What to work on: Look through the lines below and copy each one that includes "families".

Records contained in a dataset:
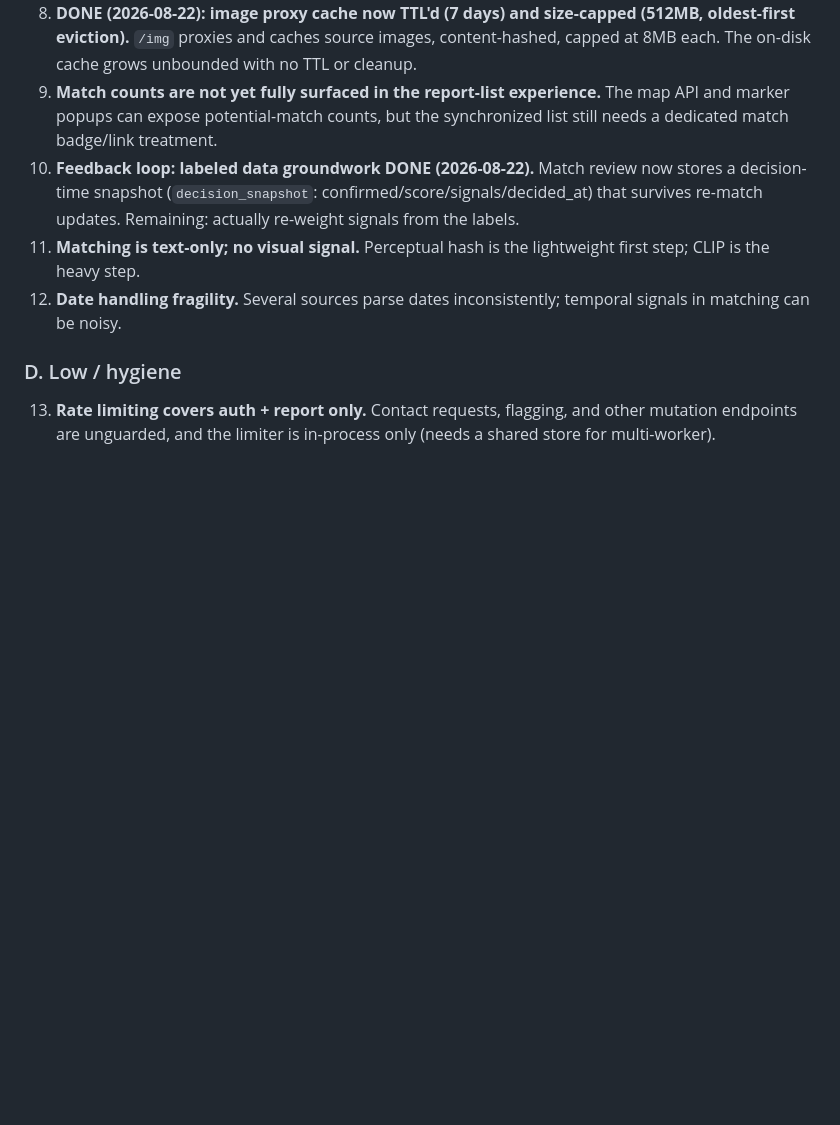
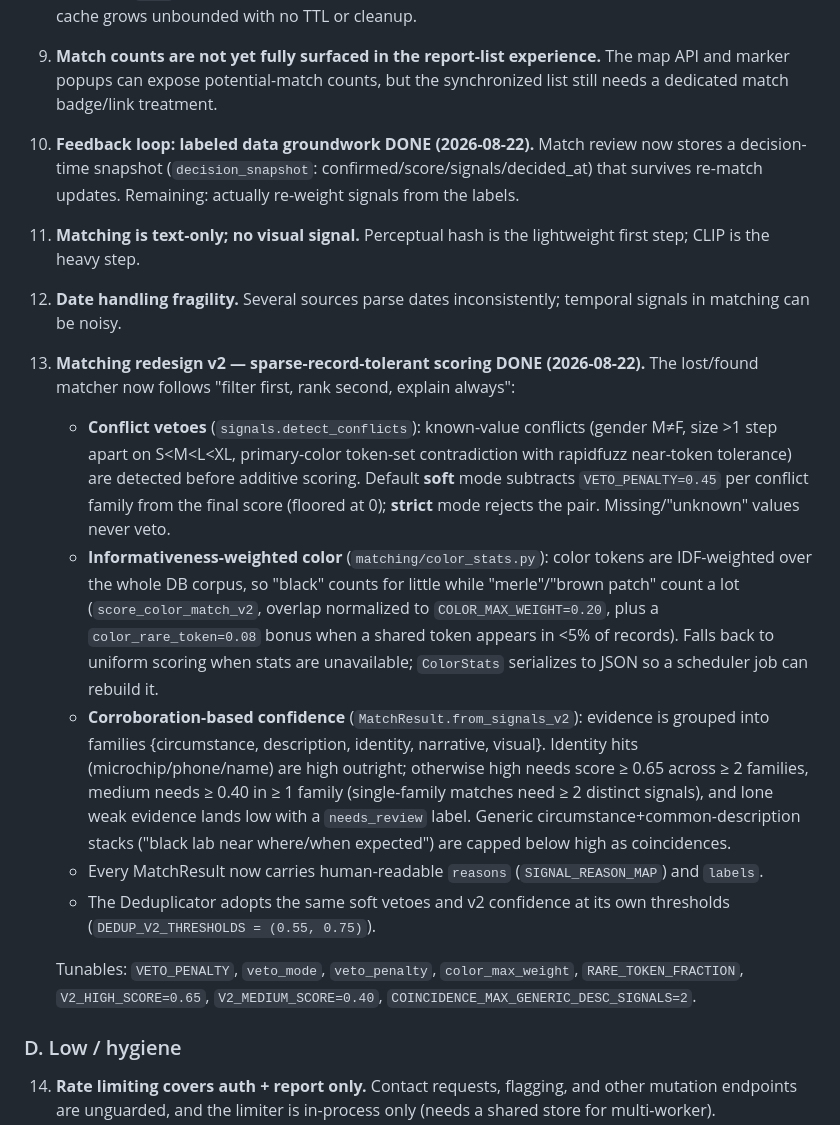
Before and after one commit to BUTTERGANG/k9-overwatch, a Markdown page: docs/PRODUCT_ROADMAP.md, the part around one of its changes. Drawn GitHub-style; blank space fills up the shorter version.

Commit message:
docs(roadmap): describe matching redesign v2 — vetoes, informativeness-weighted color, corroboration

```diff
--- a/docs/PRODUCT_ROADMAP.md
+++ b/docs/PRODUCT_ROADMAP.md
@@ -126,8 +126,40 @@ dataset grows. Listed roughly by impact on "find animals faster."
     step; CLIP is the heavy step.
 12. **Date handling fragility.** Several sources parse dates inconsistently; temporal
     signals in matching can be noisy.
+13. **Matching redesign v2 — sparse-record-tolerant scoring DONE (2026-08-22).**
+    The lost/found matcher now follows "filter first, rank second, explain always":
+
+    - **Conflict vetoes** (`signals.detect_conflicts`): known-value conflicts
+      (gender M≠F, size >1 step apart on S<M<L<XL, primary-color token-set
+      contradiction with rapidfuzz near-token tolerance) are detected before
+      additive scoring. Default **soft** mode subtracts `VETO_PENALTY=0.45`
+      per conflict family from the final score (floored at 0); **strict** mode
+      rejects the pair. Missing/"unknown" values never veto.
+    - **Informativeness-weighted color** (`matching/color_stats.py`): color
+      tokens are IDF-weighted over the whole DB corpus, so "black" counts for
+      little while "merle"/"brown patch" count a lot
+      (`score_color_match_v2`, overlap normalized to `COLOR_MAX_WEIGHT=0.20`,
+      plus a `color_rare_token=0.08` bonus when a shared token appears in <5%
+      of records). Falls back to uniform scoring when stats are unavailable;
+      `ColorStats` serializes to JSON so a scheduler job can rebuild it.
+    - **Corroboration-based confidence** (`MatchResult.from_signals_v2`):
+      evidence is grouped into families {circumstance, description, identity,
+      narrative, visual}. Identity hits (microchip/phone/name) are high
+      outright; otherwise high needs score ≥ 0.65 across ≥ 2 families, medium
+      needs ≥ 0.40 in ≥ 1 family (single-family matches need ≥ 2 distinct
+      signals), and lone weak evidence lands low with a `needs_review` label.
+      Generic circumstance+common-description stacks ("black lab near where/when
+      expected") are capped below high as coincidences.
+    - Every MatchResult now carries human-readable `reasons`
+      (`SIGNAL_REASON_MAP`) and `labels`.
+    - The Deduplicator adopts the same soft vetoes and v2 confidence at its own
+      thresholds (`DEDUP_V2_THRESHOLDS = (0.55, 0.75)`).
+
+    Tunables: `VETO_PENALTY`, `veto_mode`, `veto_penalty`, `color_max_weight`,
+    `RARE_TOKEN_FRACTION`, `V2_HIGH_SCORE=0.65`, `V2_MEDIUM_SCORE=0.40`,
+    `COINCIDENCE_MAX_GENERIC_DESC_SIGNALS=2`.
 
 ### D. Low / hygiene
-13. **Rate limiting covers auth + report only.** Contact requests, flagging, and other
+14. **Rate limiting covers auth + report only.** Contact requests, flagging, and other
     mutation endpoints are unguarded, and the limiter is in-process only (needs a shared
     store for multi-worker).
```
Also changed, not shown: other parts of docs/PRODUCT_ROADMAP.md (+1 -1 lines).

...

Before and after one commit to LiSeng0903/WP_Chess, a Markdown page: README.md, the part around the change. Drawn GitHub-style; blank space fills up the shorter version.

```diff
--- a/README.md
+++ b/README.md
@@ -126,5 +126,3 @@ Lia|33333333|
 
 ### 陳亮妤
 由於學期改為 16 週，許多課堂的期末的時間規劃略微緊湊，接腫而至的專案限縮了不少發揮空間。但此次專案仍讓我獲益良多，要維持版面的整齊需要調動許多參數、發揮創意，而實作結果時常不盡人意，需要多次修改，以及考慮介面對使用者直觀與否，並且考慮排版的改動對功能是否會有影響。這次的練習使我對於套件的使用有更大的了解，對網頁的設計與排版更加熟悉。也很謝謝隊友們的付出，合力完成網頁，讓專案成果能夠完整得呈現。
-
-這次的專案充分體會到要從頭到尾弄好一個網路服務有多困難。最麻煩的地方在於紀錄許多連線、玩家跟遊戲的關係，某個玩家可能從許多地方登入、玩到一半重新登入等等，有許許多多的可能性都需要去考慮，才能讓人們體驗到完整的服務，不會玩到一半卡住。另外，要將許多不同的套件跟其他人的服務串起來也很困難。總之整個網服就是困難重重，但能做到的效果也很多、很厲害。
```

Solution:
+      evidence is grouped into families {circumstance, description, identity,
+      outright; otherwise high needs score ≥ 0.65 across ≥ 2 families, medium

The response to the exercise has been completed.